One of the reasons that I love running mostly paravirtualized domains is the benefit of Xenbus, a communication channel between the privileged and guest domains. Using this, ‘split’ drivers can easily communicate with their backing counterparts on the privileged side, and vice versa. My goal a few months ago was to find a way to monitor the health and status of a large paravirtualized farm without relying on something like SNMP. In fact, some of the guests don’t have networking, all they do is crunch data on a clustered file system.
I first looked at real introspection, but this led me to several insurmountable obstacles. I needed a lot more than just a process tree and load average, the time it would have taken to collect the proper address offsets for each of the kernels I use would have been months if not longer. What I needed was really just the results of sysinfo(), combined with some information on mounts and other indicators usually found in /proc. Watching and metering IOWAIT across virtual CPUs on big SMP hosts was also a requirement (I did mention data crunching, remember?)
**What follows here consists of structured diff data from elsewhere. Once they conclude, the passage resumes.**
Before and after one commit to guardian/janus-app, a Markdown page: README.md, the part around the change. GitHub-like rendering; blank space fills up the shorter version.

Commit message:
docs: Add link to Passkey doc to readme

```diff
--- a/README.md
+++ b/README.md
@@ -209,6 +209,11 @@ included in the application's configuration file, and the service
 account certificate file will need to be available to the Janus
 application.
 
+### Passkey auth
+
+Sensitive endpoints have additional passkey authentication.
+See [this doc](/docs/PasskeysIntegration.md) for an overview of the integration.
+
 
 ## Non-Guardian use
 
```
The answer was pretty obvious, use Xenbus. This offered two directions – write a kernel module or use Xenstore and do it in user space. I opted for user space and its working out quite well. My very beta and somewhat incomplete code can be found here. It consists of several components:
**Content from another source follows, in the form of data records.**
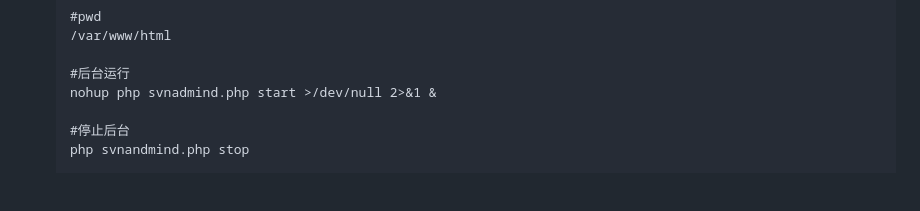
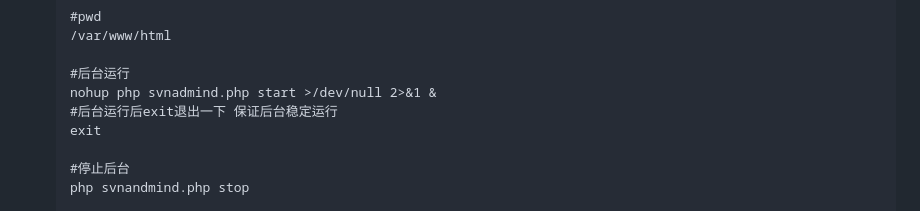
Before and after one commit to witersen/SvnAdminV2.0, a Markdown page: README.md, the part around the change. GitHub-like rendering; blank space fills up the shorter version.

Commit message:
手动启动后台补充说明

```diff
--- a/README.md
+++ b/README.md
@@ -189,6 +189,8 @@ chown -R apache:apache /home/svnadmin
 
   #后台运行
   nohup php svnadmind.php start >/dev/null 2>&1 &
+  #后台运行后exit退出一下 保证后台稳定运行
+  exit
 
   #停止后台
   php svnandmind.php stop
```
- An agent that runs at a very high priority on the guest (optionally) that continually writes system vitals to xenstore
- A daemon that runs on dom-0 that detects guests starting and stopping and automatically grants them write permissions to a special location in xenstore. This also watches for abusive guests that try to crash the store and automatically pauses them.
- A FUSE file system enabling Xenstore to be navigated pretty much like /proc. Brendan Cully wrote the original version as an amusing proof of concept, I built on it to make it a little more serious for production
- A mini library to simplify reading and writing to Xenstore. Mostly, its just a wrapper around libxenstore.
- The start of another mini library to implement something like libxenstat that also knows about the additional stuff the dom-u agent exports
All in all I’m quite happy with it. I’m far from done, but it is already doing the job I needed it to do and more. I also added some hooks to proxy writes to sysctl from dom-0 to a dom-u, I’ll soon be adding code to allow dom-0 to change the root password of any dom-u by writing it to a special place in xenstore.
Like most things, I realized too late that I boxed myself into some bad ideas. As such, I plan to do some major refactoring once I get everything written and working. Unfortunately, the repo doesn’t even have install targets in the makefiles. To build it, you need the common Xen libs and libfuse. The documentation is sparse, but it should show you where to put things and get them going.
Hopefully, by next month I have a fully finished, rpm/deb’able package with a proper client (vs just using the FUSE implementation for now).